- **What this task involves**
In the entries below, tally the lines that contain the string "from", then state that number alone.

- **Itemized modification records**
##############################

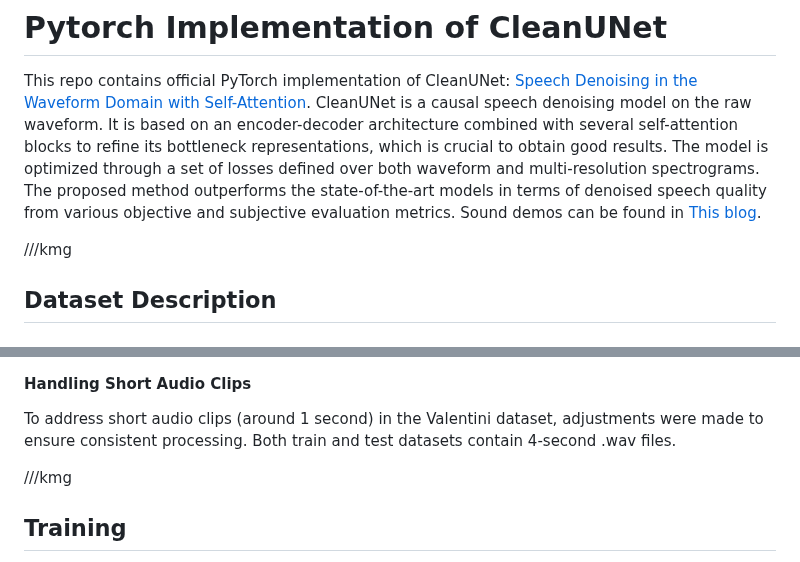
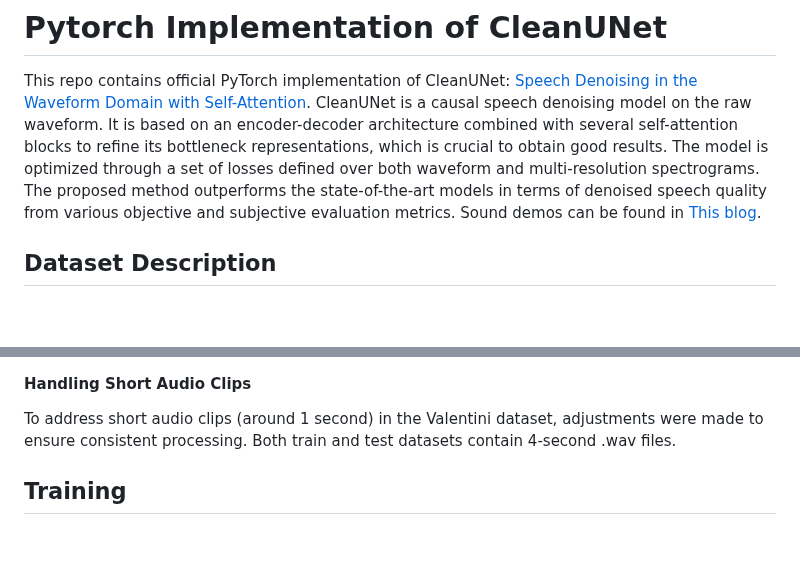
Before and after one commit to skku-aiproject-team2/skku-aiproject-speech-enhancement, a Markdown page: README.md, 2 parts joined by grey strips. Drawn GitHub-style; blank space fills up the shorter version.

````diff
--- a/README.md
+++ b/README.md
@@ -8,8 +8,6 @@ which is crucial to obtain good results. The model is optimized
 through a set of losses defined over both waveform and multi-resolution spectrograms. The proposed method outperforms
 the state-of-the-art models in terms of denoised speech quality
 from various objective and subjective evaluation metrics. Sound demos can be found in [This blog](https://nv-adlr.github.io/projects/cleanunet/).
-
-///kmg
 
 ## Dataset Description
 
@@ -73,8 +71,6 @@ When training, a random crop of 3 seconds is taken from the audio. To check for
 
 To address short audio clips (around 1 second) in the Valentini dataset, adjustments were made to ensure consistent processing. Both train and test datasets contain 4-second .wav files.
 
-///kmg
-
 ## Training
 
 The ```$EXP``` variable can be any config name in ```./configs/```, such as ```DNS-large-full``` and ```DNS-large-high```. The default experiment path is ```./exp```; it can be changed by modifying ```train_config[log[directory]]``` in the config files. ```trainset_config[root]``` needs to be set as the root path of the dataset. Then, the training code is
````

##############################

- **Response to the exercise**
2